Recent research has shown that smartphones really are a traveller’s best friend and, thanks to recent advancements in technology, organisations are also befriending them more than ever.
Last week, a survey from TripIt, the leading mobile travel organiser from Concur, has shown that travellers find it much easier, and are more comfortable, staying in touch with their partners back home thanks to the variety of technology that’s accessible through their smartphones.
Just 17% of TripIt respondents said they still found it difficult to stay in touch with home when travelling on business. And just 8% continue to find it stressful to say goodbye to their partners. Instead they are finding comfort in their smartphones, which allow them to stay in constant contact whether through regular phone calls, video calls, email, text messages and social networking.
88% of travellers make phone calls to stay in touch with back home, 47% use video calls, 85% texts and 72% email. Despite having the same access to technology, those staying put don’t seem to have embraced technology in quite the same way with 95% sticking to phone calls and just 37% using video calls, 78% texts and 45% email.

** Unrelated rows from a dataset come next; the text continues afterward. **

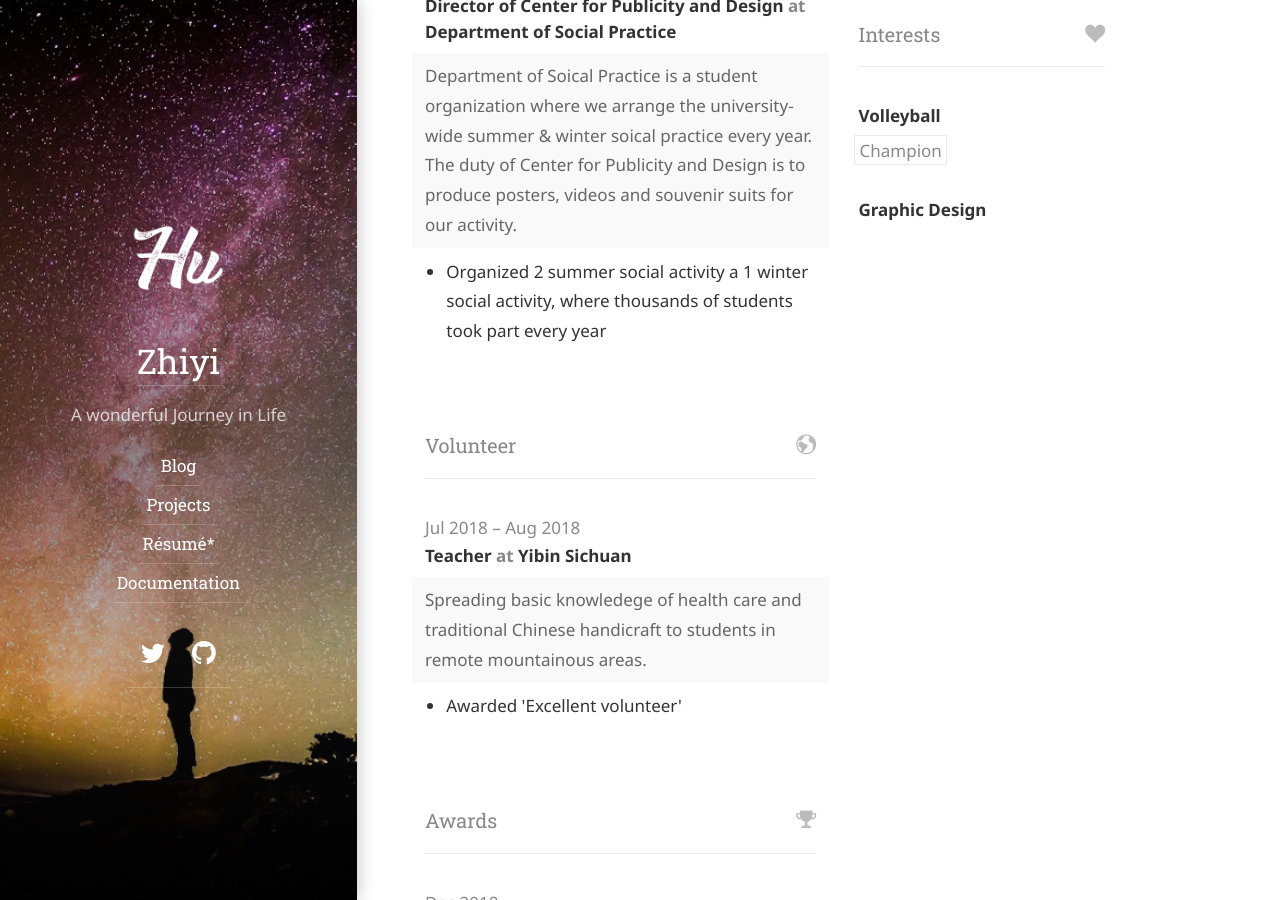
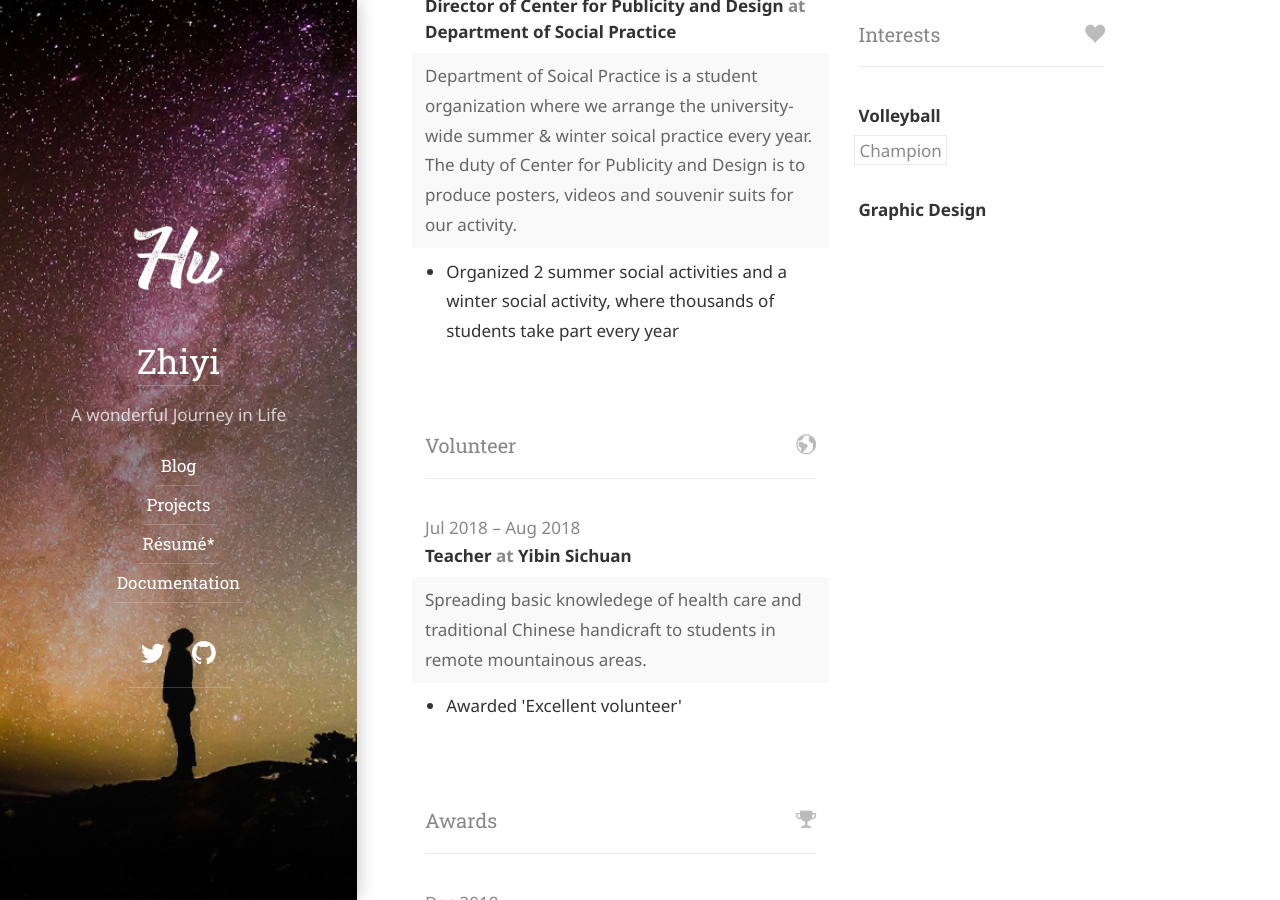
Before and after one commit to JacquelineHu/JacquelinHu.github.io, a Jekyll site: the page built from resume.md, in a window 1280 px wide and 900 px high, scrolled down 1342 px. Built offline with Jekyll 4.4.1, drawn with Linux system fonts in a browser that asks for light colours; some web fonts are replaced.

Commit message:
Update resume.yml

```diff
--- a/_data/resume.yml
+++ b/_data/resume.yml
@@ -40,7 +40,7 @@ work:
       Department of Soical Practice is a student organization where we arrange the university-wide summer & winter soical practice every year.
       The duty of Center for Publicity and Design is to produce posters, videos and souvenir suits for our activity.
     highlights:
-      - "Organized 2 summer social activity a 1 winter social activity, where thousands of students took part every year"
+      - "Organized 2 summer social activities and a winter social activity, where thousands of students take part every year"
 #      - "Several<a href=" https://jacquelinehu.github.io/blog/hydejack/2019-09-07-tiny-gallery/">graphic design works</a> for the publicity of the social activity"
 #    highlights:
 #      - "Organized 2 summer social activity a 1 winter social activity, where thousands of students took part every year"
```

I think what’s important about these figures, which, to some degree, seem to state the obvious, is that connected travellers are no doubt happier, less-stressed travellers, which means their productivity and wellbeing will be leaps and bounds ahead of those travellers who are home sick and suffering because of it and companies will save money as a result.
Mobile technology is not only proving its worth for staying in touch at home, but also when travellers are away. Social media tools, in particular, enable travellers to stay in touch with their community of trusted contacts and also enable them to hook up with fellow travellers. These can be wide or niche communities, for example, MaidenVoyage.com for women travelling alone.
The next smartphone technology to make a huge impact on travellers’ lives is undoubtedly NFC (near field communication): contactless payments. This is increasingly available and soon it won’t feel strange to make payments through a mobile phone with a chip in it instead of using a credit card. It will, for example, automatically do travel expenses, open hotel room doors and start cars.
And for organisations, smartphone technology is also proving to be worth its weight in gold. NFC, for example, has the potential to save money – lots of money – by encouraging traveller compliance. For example, suggesting you take the underground from the hotel instead of a cab (together with the route), or instead of taking a taxi to a favourite bistro, travellers will be directed towards restaurants in the hotel’s vicinity that are within budget.
The smartphone is already a must-have travelling gadget, over the next 12 months it will become the traveller’s companion. The technology to make that happen already exists – it is just a matter of time before it becomes standard.
David Chapple is event director of the Business Travel Show and is already planning his trip to the GBTA Conference in the UK this August using TripIt and will be glued to his smartphone before, during and after his travels.